"From when we left home and when we went through all the basic training it was very hard to adjust to get used to the sleeping hours and to the food. You were running from six o'clock in the morning to six o'clock in the evening. They kept you moving all day long. The living conditions were very poor. You just laid on the ground on anything you could find, barns or anything." He also said the food was not very tasty. "Stateside the food was bad. You hardly got anything to eat. One morning we got up and we had pancakes. And I swear they were so hard and tough. Everybody just took them and sailed them right back in the kitchen."

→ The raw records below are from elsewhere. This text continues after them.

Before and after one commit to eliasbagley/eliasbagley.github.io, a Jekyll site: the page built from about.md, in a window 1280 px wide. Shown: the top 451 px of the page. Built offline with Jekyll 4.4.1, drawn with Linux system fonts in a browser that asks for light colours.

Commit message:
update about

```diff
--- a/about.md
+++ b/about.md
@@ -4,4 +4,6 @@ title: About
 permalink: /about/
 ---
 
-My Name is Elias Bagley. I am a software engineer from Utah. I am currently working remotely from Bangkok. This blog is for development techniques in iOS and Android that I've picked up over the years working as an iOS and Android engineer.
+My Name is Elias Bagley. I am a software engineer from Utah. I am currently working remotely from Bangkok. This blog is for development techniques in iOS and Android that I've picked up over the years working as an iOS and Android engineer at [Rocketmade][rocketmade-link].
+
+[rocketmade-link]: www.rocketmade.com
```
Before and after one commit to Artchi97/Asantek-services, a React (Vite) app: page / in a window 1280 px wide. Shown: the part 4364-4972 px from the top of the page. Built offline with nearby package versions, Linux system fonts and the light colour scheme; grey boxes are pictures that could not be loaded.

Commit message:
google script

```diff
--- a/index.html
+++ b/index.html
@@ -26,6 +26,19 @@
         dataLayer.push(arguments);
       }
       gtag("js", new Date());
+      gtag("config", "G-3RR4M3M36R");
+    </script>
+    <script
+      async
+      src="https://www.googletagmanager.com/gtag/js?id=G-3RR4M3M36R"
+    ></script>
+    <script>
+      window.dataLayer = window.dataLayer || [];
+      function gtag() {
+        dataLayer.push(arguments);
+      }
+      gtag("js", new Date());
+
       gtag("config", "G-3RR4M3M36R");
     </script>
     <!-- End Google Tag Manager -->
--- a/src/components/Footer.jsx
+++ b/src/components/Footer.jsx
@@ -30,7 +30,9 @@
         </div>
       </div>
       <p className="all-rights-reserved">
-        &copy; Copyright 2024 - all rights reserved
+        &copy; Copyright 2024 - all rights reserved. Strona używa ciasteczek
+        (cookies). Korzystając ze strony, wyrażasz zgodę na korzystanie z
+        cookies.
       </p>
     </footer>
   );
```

I remember one night while in Germany, one of the officers had some problems with whiskey…I was sitting down on the floor on my blanket getting ready to go to sleep and the phone rang. The platoon sergeant was still up and the company jeep driver was up and I hear the platoon sergeant say into the phone `Well Appel's the only one up because all the rest are sleeping already.' So the officer who called told us to come on over. We thought we were going to move out right away, but here the officers had one big party and drank all that whiskey. One of the officers came over and said, `Appel, you and I are going swimming, aren't we?' I said, `Sure, when do we leave?' `Pretty quick,' he said, and then he slumped over and fell to the ground. We got outside and took the 50-caliber machine gun that was mounted on the jeep and were shooting it in the air going through the town. I guess the natives got quite frightened over that."

Earl liked his officers very much. "I was very proud of the officers we had. We were treated very nice. We couldn't have been treated any better."

When Germany and Japan surrendered, Earl recalls his location at that time. "A lot of the towns we went to we didn't even know the names. When Germany surrendered, we were about 150 miles from Germany." When Japan surrendered "I was in the states. We were sent home for recuperation. We were in Mississippi for 30 days and then we had to go back to Camp Shelby for I think a week or two weeks. Then we went to Arkansas. I was glad when the war was over."

Right before Earl's discharge, he suffered an injury to his hand. "I had scratched my hand somehow and I was so close to getting my discharge papers that I didn't want to report it. So I went down to the latrine and turned the faucet on and ran hot water over it. When I got my papers from Arkansas, boy I got on a train!" If he had reported his injury he wouldn't have able to be discharged.

When Earl returned to Wisconsin Rapids, no one was at his house. He decided to leave his duffel bag underneath the porch and went over to a friend's house. Then his wife's sister called his wife and told her to come over because there was a surprise for her.